Whiskey in a can causes controversy even before it hits shelves
|Canned whiskey: There's a first time for everything.|
And we thought Four Loko was bad...
The product is not yet available in the United States, as the company is in the process of adapting the product's labeling in accordance with each country's food and liquor laws, but when it arrives, the suggested retail price will be $5 a can.
But it turns out the cans are creating less controversy than the company's name.
While Scottish Spirits is a Panama-based company, it maintains an office in Glasgow, Scotland, from which to distribute several types of spirits, predominantly whiskey. (A glance at the company's offerings--cheesily labeled bottles with names like John Bow and Imperial Famous--suggests Scottish Spirits traffics mostly in premium-brand knockoffs.)
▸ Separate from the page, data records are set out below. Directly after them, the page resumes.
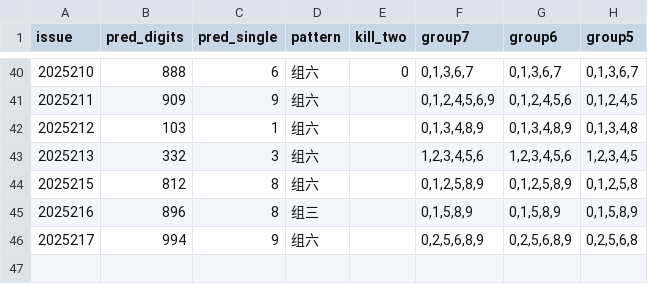
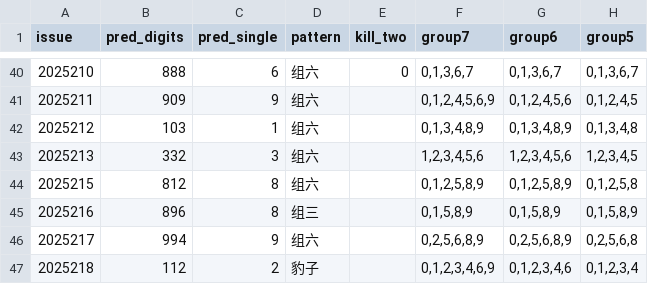
Before and after one commit to helenpayne/Pinble3D_Predictor, a CSV file: data/predict_result.csv, drawn as a sheet; only a part is shown, gaps mark what is left out; the diff names each change by its address in the sheet, - before the commit and + after, or states it on an @@ line.

```diff
--- a/data/predict_result.csv
+++ b/data/predict_result.csv
+row 47: 2025218 | 112 | 2 | 豹子 |  | 0,1,2,3,4,6,9 | 0,1,2,3,4,6 | 0,1,2,3,4
```
Also changed, not shown: data/3d_shijihao_features.csv, data/3d_shijihao_history.csv, 1 other file.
The company has been careful to clarify that, despite its company's name, the spirits are not produced in Scotland, and therefore not Scotch whiskey, and not to be marketed as such. Even so, the Daily Mail recently reported that the Scotch Whisky Association may try to ban the cans due to their breach of international labeling rules.
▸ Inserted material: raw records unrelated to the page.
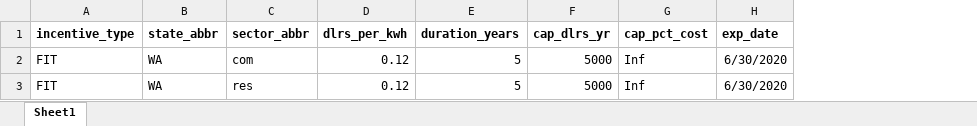
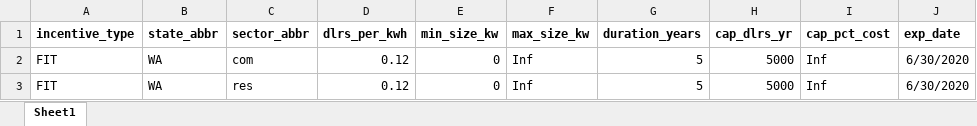
Before and after one commit to jmarinpi/dgen_globetrotter, an Excel workbook: data_share/wind_incentives_update_2016_01_22/Data/Output/curated_incentives/incentives_fit.xlsx, sheet Sheet1, drawn as a sheet; only a part is shown; values as stored, in another font and other column widths than the file's, no borders; the diff names each change by its address in the sheet, - before the commit and + after, or states it on an @@ line.

```diff
--- a/data_share/wind_incentives_update_2016_01_22/Data/Output/curated_incentives/incentives_fit.xlsx (sheet Sheet1)
+++ b/data_share/wind_incentives_update_2016_01_22/Data/Output/curated_incentives/incentives_fit.xlsx (sheet Sheet1)
+column E (min_size_kw), rows 2-3: 0 | 0
+column F (max_size_kw), rows 2-3: Inf | Inf
```
Also changed, not shown: data_share/wind_incentives_update_2016_01_22/Data/Output/curated_incentives/column_lookup.xlsx, data_share/wind_incentives_update_2016_01_22/Data/Output/curated_incentives/incentives_itd.xlsx, 7 other files.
Whiskey expert Jim Murray, author of the Whisky Bible, commented to the Mail that whiskey is sold on draught in Chicago and in plastic sachets in Uganda, so the cans are not that shocking. He also noted that Scotch spends some time in metal containers during the distillation process but that keeping it in aluminum cans for too long could affect its flavor.
Of bigger concern to Murray was the spirits' quality: He said he tastes roughly 3,000 whiskeys a year and has never come across the Scottish Spirits brands.